> **THE TASK**:
In the data below, which lines hold the word "class"? Copy them.

..........

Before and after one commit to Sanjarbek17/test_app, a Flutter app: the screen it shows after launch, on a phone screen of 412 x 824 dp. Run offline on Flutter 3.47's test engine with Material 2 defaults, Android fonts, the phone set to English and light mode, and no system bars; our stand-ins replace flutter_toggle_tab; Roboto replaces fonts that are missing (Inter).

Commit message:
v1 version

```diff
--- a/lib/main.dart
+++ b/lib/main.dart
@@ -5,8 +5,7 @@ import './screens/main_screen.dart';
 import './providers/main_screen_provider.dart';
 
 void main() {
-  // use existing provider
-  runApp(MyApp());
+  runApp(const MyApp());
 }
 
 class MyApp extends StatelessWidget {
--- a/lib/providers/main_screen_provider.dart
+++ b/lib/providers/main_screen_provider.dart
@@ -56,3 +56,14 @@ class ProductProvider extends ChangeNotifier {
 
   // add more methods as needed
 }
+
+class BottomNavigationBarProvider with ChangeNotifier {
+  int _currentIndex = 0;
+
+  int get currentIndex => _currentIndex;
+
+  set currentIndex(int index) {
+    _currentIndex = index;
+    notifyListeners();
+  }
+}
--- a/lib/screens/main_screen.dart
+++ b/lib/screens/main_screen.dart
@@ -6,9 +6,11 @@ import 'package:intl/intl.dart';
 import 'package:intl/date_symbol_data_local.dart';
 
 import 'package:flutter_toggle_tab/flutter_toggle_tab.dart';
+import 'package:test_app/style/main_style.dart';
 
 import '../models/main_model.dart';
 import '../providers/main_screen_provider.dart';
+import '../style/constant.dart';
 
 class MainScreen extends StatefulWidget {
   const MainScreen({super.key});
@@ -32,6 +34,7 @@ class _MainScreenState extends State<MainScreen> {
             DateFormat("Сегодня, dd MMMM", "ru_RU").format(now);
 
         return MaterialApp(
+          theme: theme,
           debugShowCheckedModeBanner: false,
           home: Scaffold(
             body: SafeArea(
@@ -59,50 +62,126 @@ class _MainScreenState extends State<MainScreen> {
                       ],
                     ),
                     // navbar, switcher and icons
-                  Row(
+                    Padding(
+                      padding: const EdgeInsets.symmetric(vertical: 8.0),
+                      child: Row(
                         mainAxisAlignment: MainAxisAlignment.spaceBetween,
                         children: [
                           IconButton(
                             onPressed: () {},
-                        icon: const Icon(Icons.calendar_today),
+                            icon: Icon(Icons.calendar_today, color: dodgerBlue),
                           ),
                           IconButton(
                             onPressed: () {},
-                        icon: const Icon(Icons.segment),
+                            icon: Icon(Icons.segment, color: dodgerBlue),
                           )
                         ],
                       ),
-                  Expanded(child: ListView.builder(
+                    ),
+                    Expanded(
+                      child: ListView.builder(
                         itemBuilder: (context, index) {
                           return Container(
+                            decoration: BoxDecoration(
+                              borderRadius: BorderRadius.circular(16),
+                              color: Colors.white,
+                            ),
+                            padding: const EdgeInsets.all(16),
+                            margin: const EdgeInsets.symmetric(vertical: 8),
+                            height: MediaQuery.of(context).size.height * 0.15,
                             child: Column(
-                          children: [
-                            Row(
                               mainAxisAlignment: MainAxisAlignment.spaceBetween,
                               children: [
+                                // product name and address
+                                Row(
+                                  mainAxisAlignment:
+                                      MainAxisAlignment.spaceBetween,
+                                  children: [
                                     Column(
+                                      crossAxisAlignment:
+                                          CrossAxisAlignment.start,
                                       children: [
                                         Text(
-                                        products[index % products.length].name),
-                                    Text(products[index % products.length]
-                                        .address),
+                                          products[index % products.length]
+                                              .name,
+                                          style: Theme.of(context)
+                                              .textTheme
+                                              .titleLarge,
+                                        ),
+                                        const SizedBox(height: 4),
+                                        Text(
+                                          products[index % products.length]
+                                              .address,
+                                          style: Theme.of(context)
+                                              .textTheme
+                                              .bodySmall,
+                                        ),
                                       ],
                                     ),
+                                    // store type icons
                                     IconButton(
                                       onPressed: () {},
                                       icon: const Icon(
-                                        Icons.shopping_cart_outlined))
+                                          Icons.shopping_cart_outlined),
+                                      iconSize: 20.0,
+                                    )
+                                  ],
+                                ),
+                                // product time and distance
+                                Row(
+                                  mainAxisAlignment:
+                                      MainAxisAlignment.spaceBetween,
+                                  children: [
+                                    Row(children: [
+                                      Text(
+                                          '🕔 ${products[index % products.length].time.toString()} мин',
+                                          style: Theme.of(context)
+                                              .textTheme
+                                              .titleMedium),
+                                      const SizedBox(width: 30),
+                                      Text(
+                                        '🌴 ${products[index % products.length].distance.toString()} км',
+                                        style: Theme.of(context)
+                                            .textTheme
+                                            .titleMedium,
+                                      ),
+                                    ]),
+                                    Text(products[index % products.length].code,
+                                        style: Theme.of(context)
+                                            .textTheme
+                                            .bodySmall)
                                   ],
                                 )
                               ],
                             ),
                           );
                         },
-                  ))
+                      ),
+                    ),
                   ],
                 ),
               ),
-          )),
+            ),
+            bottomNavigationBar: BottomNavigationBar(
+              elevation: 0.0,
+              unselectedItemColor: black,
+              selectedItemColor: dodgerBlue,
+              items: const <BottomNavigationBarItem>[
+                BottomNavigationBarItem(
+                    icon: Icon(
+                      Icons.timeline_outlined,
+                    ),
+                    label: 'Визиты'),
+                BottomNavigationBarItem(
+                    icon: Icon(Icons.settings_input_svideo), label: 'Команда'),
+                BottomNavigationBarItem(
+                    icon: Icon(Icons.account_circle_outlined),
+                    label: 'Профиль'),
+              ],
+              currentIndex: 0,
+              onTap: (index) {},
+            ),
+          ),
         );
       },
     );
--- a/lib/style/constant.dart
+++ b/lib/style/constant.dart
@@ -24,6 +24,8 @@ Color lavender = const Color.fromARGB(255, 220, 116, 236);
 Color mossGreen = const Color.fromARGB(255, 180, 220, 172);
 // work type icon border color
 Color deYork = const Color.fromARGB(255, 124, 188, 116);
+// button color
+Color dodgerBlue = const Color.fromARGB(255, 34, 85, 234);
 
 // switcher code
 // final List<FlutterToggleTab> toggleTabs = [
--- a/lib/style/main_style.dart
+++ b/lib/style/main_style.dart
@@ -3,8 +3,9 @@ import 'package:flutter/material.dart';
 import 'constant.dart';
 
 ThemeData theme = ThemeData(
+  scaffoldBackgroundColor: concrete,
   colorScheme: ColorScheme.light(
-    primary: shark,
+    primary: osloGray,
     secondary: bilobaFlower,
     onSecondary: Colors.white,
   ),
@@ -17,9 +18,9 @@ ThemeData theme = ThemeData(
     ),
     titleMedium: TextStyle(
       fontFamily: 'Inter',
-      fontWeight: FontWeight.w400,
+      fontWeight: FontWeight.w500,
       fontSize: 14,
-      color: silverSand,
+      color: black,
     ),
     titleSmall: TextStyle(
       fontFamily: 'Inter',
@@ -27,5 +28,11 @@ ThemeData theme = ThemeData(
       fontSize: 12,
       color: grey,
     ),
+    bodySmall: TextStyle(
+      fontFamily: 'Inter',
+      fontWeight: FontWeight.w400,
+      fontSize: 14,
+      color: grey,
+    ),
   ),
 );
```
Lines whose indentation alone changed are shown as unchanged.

..........

> **ANSWER FOR THIS EXERCISE**:
 class MyApp extends StatelessWidget {
@@ -56,3 +56,14 @@ class ProductProvider extends ChangeNotifier {
+class BottomNavigationBarProvider with ChangeNotifier {
 class MainScreen extends StatefulWidget {
@@ -32,6 +34,7 @@ class _MainScreenState extends State<MainScreen> {
@@ -59,50 +62,126 @@ class _MainScreenState extends State<MainScreen> {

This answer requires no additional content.